Work item:
Among the entries that follow, find the lines containing the string "label" and copy them.

Record excerpts:
::::

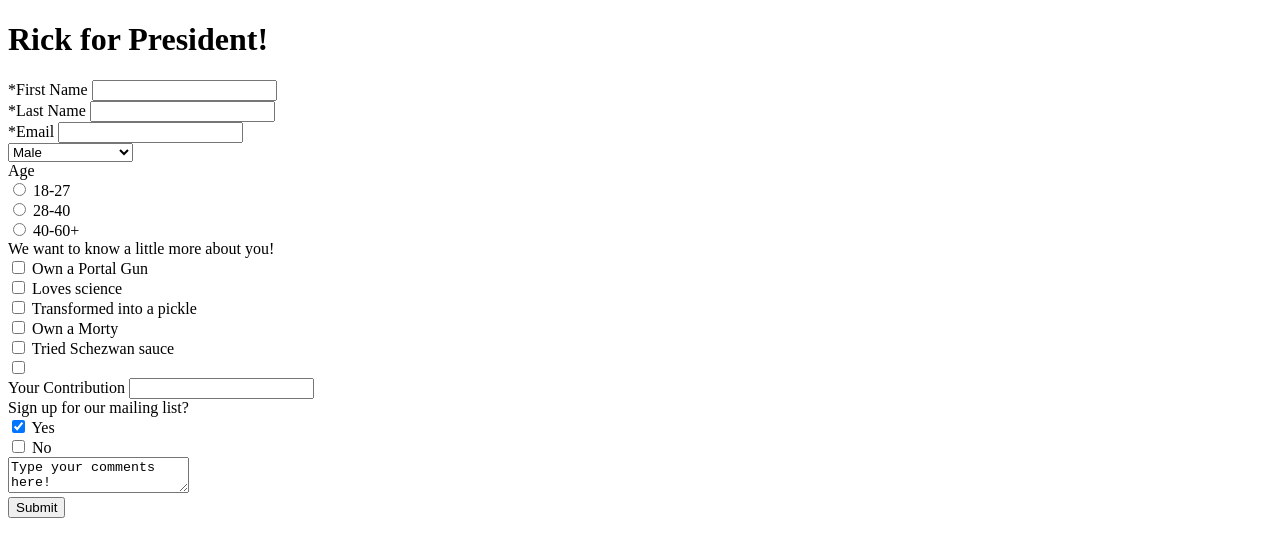
Repository: sunkim96/cosw30
Page: homework/homework2/contact.html
The author's editor kept a record of every edit. The page is drawn from the files as they stood at one moment, then again after the next edit.
The browser window is 1280 px wide. The pictures show the whole page.

Above is the page before.

### homework/homework2/contact.html
<!doctype html>
<html>
    <head>
        <meta charset="utf-8">
        <title>Political Campaign</title>
    </head>
    <body>
        <h1>Rick for President!</h1>


        <form action="process_contact.php" method="POST">
            <!-- first and last name, email !-->
            <label for="first_name">*First Name</label>
            <input type="text" id="first_name" name="first_name" required><br>

            <label for="last_name">*Last Name</label>
            <input type="text" id="last_name" name="last_name" required><br>

            <label for="email">*Email</label>
            <input type="email" id="email" name="email" required><br>


            <!-- gender as a dropdown !-->
            <select name="gender" required>
                <option value ="Male">Male</option>
                <option value ="Female">Female</option>
                <option value ="Other">Other</option>
                <option value ="Prefer Not to Say">Prefer Not to Say</option>
            </select><br>

            <!-- age with radio !-->
            <label for="age" requried>Age</label><br>
                <input type="radio" name="age" value="18-27"> 18-27<br>
                <input type="radio" name="age" value="28-40"> 28-40<br>
                <input type="radio" name="age" value="40-60"> 40-60+<br>

            <!-- interesting things, checkboxes for these options !-->
            <label for="interests">We want to know a little more about you!</label><br>
                <input type="checkbox" name="portalgun" value="portalgun"> Own a Portal Gun<br>
                <input type="checkbox" name="science" value="science"> Loves science <br>
                <input type="checkbox" name="pickles" value="pickles"> Transformed into a pickle<br>
                <input type="checkbox" name="morty" value="morty"> Own a Morty<br>
                <input type="checkbox" name="schezwan" value="schezwan"> Tried Schezwan sauce<br>
                <input type="checkbox" name="" value=""> <br>

                <!-- contribution, default value set to 0 !-->
              <label for="contribution">Your Contribution</label>
              <input type="number" name="cont" min="0"><br>


              <!-- mailing list yes or no !-->
             <label for="yesno">Sign up for our mailing list?</label><br>
              <input type="checkbox" name="yes" value="yes" checked> Yes<br>
              <input type="checkbox" name="no" value="no"> No<br>

            <textarea name="comments" id="comments">Type your comments here!</textarea><br>
            <button>Submit</button>
        </form>



    </body>





</html>

After the next edit:
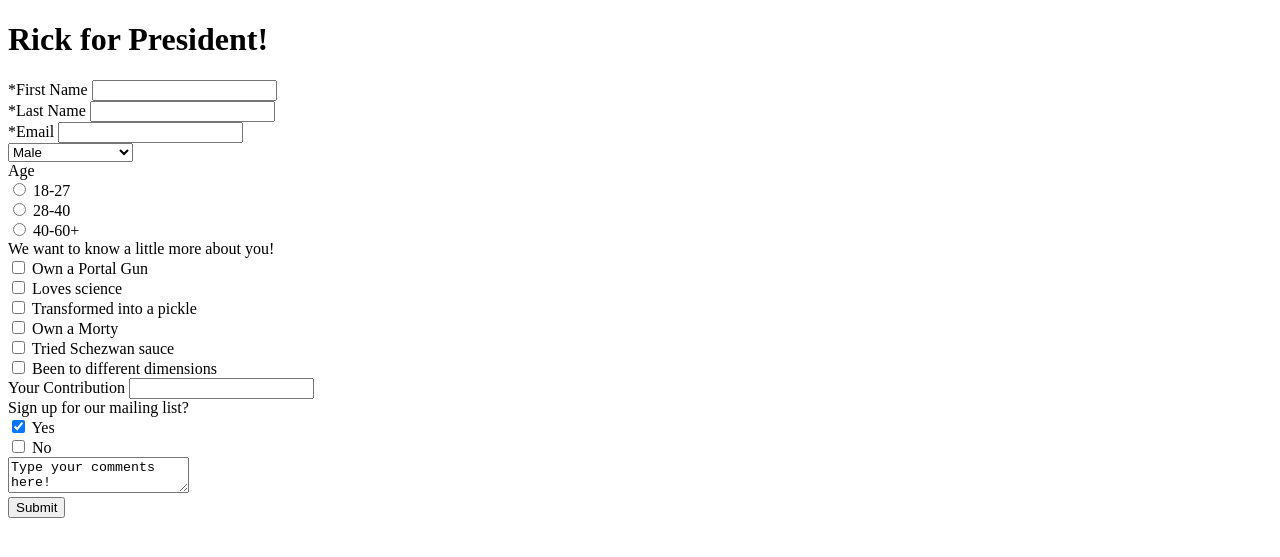
The edit:
--- a/homework/homework2/contact.html
+++ b/homework/homework2/contact.html
@@ -36,12 +36,12 @@
 
             <!-- interesting things, checkboxes for these options !-->
             <label for="interests">We want to know a little more about you!</label><br>
-                <input type="checkbox" name="portalgun" value="portalgun"> Own a Portal Gun<br>
-                <input type="checkbox" name="science" value="science"> Loves science <br>
-                <input type="checkbox" name="pickles" value="pickles"> Transformed into a pickle<br>
-                <input type="checkbox" name="morty" value="morty"> Own a Morty<br>
-                <input type="checkbox" name="schezwan" value="schezwan"> Tried Schezwan sauce<br>
-                <input type="checkbox" name="" value=""> <br>
+                <input type="checkbox" name="interest[]" value="portalgun"> Own a Portal Gun<br>
+                <input type="checkbox" name="interest[]" value="science"> Loves science <br>
+                <input type="checkbox" name="interest[]" value="pickles"> Transformed into a pickle<br>
+                <input type="checkbox" name="interest[]" value="morty"> Own a Morty<br>
+                <input type="checkbox" name="interest[]" value="schezwan"> Tried Schezwan sauce<br>
+                <input type="checkbox" name="interest[]" value="dimensions"> Been to different dimensions <br>
 
                 <!-- contribution, default value set to 0 !-->
               <label for="contribution">Your Contribution</label>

::::

Solution for this problem:
            <label for="first_name">*First Name</label>
            <label for="last_name">*Last Name</label>
            <label for="email">*Email</label>
            <label for="age" requried>Age</label><br>
            <label for="interests">We want to know a little more about you!</label><br>
              <label for="contribution">Your Contribution</label>
             <label for="yesno">Sign up for our mailing list?</label><br>
             <label for="interests">We want to know a little more about you!</label><br>
               <label for="contribution">Your Contribution</label>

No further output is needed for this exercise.